* Task inputs *
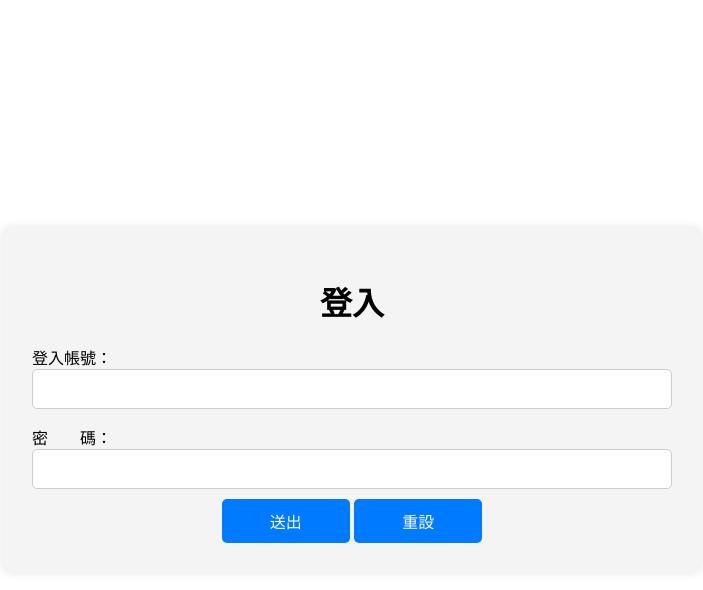
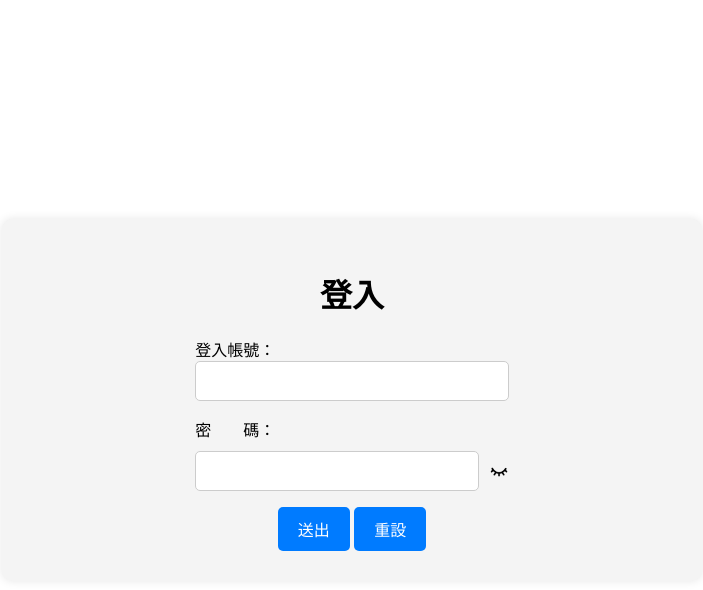
Before and after one commit to zhiying4162/1122_PHP_FinalTopic, a PHP site: page /login.html in a window 1280 px wide. Shown: the top 590 px of the page, without its empty margins (288-991 px from the left). Run offline with PHP 8.4, Linux system fonts and the light colour scheme.

Commit message:
update JS & password

```diff
--- a/checkin_insert.php
+++ b/checkin_insert.php
@@ -22,7 +22,7 @@ function handleButtonClick($action) {
     else{
         $OffWorkTime = $currentTime;
         $sql = "UPDATE attendance SET GWork='$OffWorkTime' WHERE TDate='$Date'";
-        $result_insert = mysqli_query($link,$sql);
+        $result = mysqli_query($link,$sql);
         if($result){
             return "下班打卡成功\n時間為：$currentTime";
         }else{
--- /dev/null
+++ b/css/loginStyle.css
@@ -0,0 +1,77 @@
+.password-container {
+  display: flex;
+  align-items: center;
+}
+
+.password-container input {
+  margin-right: 10px;
+}
+
+.toggle-password {
+  cursor: pointer;
+  width: 20px;
+  height: 20px;
+}
+
+body {
+  display: flex;
+  justify-content: center;
+  align-items: center;
+  height: 100vh;
+  margin: 0;
+  font-family: Arial, sans-serif;
+}
+
+.container {
+  width: 50%;
+  text-align: center;
+  padding: 30px;
+  background-color: #f4f4f4;
+  border-radius: 10px;
+  box-shadow: 0px 0px 10px rgba(0, 0, 0, 0.1);
+  display: flex;
+  flex-direction: column;
+  justify-content: center;
+  align-items: center;
+}
+
+.container h1 {
+  text-align: center;
+}
+
+.container p {
+  margin-bottom: 10px;
+  text-align: left;
+}
+
+select,
+input[type="text"],
+input[type="date"],
+input[type="password"] {
+  width: 100%;
+  padding: 10px;
+  font-size: 16px;
+  border-radius: 5px;
+  border: 1px solid #ccc;
+  box-sizing: border-box;
+}
+
+input[type="radio"] {
+  margin-right: 10px;
+}
+
+input[type="submit"],
+input[type="reset"] {
+  padding: 10px 20px;
+  font-size: 16px;
+  border: none;
+  background-color: #007bff;
+  color: #fff;
+  cursor: pointer;
+  border-radius: 5px;
+}
+
+input[type="submit"]:hover,
+input[type="reset"]:hover {
+  background-color: #0056b3;
+}
--- a/login.html
+++ b/login.html
@@ -4,7 +4,7 @@
 
 <head>
   <meta http-equiv="Content-Type" content="text/html; charset=utf-8" />
-  <link rel="stylesheet" href="css/style.css">
+  <link rel="stylesheet" type="text/css" href="css/loginStyle.css">
   <title>登入頁面</title>
 
 </head>
@@ -19,11 +19,18 @@
       </p>
       <p>
         <label for="password">密&emsp;&emsp;碼：</label>
-        <input name="password" type="password" id="password" size="20" maxlength="14" />
+      <div class="password-container">
+        <input name="password" type="password" id="password" size="20" maxlength="14" oninput="ShowPassword()" />
+        <img src="pics/close-eye.png" id="togglePassword" class="toggle-password" alt="Show Password" />
+      </div>
       </p>
       <input type="submit" name="button" id="button" value="送出" />
-      <input Type="reset" name="button" id="button" value="重設" />
+      <input type="reset" name="button" id="button" value="重設" />
     </form>
+  </div>
+
+  <script src="script.js"></script>
+
 </body>
 
 </html>
--- a/login.php
+++ b/login.php
@@ -29,7 +29,7 @@
         } else {
             // 帳號和密碼不匹配，拒絕進入
             echo "帳號或密碼錯誤，請重新輸入。";
-            header("Location: login.html");
+            echo "<a href='login.html'>回到登入畫面";
         }
     }
     mysqli_close($link);
--- a/register.php
+++ b/register.php
@@ -3,6 +3,7 @@
 <head>
 <meta http-equiv="Content-Type" content="text/html; charset=utf-8" />
 <link rel="stylesheet" href="css/style.css">
+<link rel="stylesheet" type="text/css" href="css/registerStyle.css">
 <title>註冊員工資料</title>
 
 </head>
--- a/script.js
+++ b/script.js
@@ -69,3 +69,21 @@ function sendRequest(action) {
         })
         .catch(error => console.error('Error:', error));
 }
+document.addEventListener("DOMContentLoaded", function () {
+    var togglePassword = document.getElementById("togglePassword");
+    var password = document.getElementById("password");
+
+    togglePassword.addEventListener("click", function (e) {
+        var type = password.getAttribute('type') == 'password' ? 'text' : 'password';
+        password.setAttribute('type', type);
+
+        if (type === 'text') {
+            togglePassword.src = 'pics/cartoon-eyes.png';
+            togglePassword.alt = 'Show Password';
+        } else {
+            togglePassword.src = 'pics/close-eye.png';
+            togglePassword.alt = 'Hide Password';
+        }
+
+    });
+});
```
Also changed, not shown: css/registerStyle.css (added, +10 -0 lines), pics/cartoon-eyes.png (added), pics/close-eye.png (added).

* What to work on *
Any picture among the entries must be skipped; copy all else exactly.

* Response *
Before and after one commit to zhiying4162/1122_PHP_FinalTopic, a PHP site: page /login.html in a window 1280 px wide. Shown: the top 590 px of the page, without its empty margins (288-991 px from the left). Run offline with PHP 8.4, Linux system fonts and the light colour scheme.

Commit message:
update JS & password

```diff
--- a/checkin_insert.php
+++ b/checkin_insert.php
@@ -22,7 +22,7 @@ function handleButtonClick($action) {
     else{
         $OffWorkTime = $currentTime;
         $sql = "UPDATE attendance SET GWork='$OffWorkTime' WHERE TDate='$Date'";
-        $result_insert = mysqli_query($link,$sql);
+        $result = mysqli_query($link,$sql);
         if($result){
             return "下班打卡成功\n時間為：$currentTime";
         }else{
--- /dev/null
+++ b/css/loginStyle.css
@@ -0,0 +1,77 @@
+.password-container {
+  display: flex;
+  align-items: center;
+}
+
+.password-container input {
+  margin-right: 10px;
+}
+
+.toggle-password {
+  cursor: pointer;
+  width: 20px;
+  height: 20px;
+}
+
+body {
+  display: flex;
+  justify-content: center;
+  align-items: center;
+  height: 100vh;
+  margin: 0;
+  font-family: Arial, sans-serif;
+}
+
+.container {
+  width: 50%;
+  text-align: center;
+  padding: 30px;
+  background-color: #f4f4f4;
+  border-radius: 10px;
+  box-shadow: 0px 0px 10px rgba(0, 0, 0, 0.1);
+  display: flex;
+  flex-direction: column;
+  justify-content: center;
+  align-items: center;
+}
+
+.container h1 {
+  text-align: center;
+}
+
+.container p {
+  margin-bottom: 10px;
+  text-align: left;
+}
+
+select,
+input[type="text"],
+input[type="date"],
+input[type="password"] {
+  width: 100%;
+  padding: 10px;
+  font-size: 16px;
+  border-radius: 5px;
+  border: 1px solid #ccc;
+  box-sizing: border-box;
+}
+
+input[type="radio"] {
+  margin-right: 10px;
+}
+
+input[type="submit"],
+input[type="reset"] {
+  padding: 10px 20px;
+  font-size: 16px;
+  border: none;
+  background-color: #007bff;
+  color: #fff;
+  cursor: pointer;
+  border-radius: 5px;
+}
+
+input[type="submit"]:hover,
+input[type="reset"]:hover {
+  background-color: #0056b3;
+}
--- a/login.html
+++ b/login.html
@@ -4,7 +4,7 @@
 
 <head>
   <meta http-equiv="Content-Type" content="text/html; charset=utf-8" />
-  <link rel="stylesheet" href="css/style.css">
+  <link rel="stylesheet" type="text/css" href="css/loginStyle.css">
   <title>登入頁面</title>
 
 </head>
@@ -19,11 +19,18 @@
       </p>
       <p>
         <label for="password">密&emsp;&emsp;碼：</label>
-        <input name="password" type="password" id="password" size="20" maxlength="14" />
+      <div class="password-container">
+        <input name="password" type="password" id="password" size="20" maxlength="14" oninput="ShowPassword()" />
+        <img src="pics/close-eye.png" id="togglePassword" class="toggle-password" alt="Show Password" />
+      </div>
       </p>
       <input type="submit" name="button" id="button" value="送出" />
-      <input Type="reset" name="button" id="button" value="重設" />
+      <input type="reset" name="button" id="button" value="重設" />
     </form>
+  </div>
+
+  <script src="script.js"></script>
+
 </body>
 
 </html>
--- a/login.php
+++ b/login.php
@@ -29,7 +29,7 @@
         } else {
             // 帳號和密碼不匹配，拒絕進入
             echo "帳號或密碼錯誤，請重新輸入。";
-            header("Location: login.html");
+            echo "<a href='login.html'>回到登入畫面";
         }
     }
     mysqli_close($link);
--- a/register.php
+++ b/register.php
@@ -3,6 +3,7 @@
 <head>
 <meta http-equiv="Content-Type" content="text/html; charset=utf-8" />
 <link rel="stylesheet" href="css/style.css">
+<link rel="stylesheet" type="text/css" href="css/registerStyle.css">
 <title>註冊員工資料</title>
 
 </head>
--- a/script.js
+++ b/script.js
@@ -69,3 +69,21 @@ function sendRequest(action) {
         })
         .catch(error => console.error('Error:', error));
 }
+document.addEventListener("DOMContentLoaded", function () {
+    var togglePassword = document.getElementById("togglePassword");
+    var password = document.getElementById("password");
+
+    togglePassword.addEventListener("click", function (e) {
+        var type = password.getAttribute('type') == 'password' ? 'text' : 'password';
+        password.setAttribute('type', type);
+
+        if (type === 'text') {
+            togglePassword.src = 'pics/cartoon-eyes.png';
+            togglePassword.alt = 'Show Password';
+        } else {
+            togglePassword.src = 'pics/close-eye.png';
+            togglePassword.alt = 'Hide Password';
+        }
+
+    });
+});
```
Also changed, not shown: css/registerStyle.css (added, +10 -0 lines), pics/cartoon-eyes.png (added), pics/close-eye.png (added).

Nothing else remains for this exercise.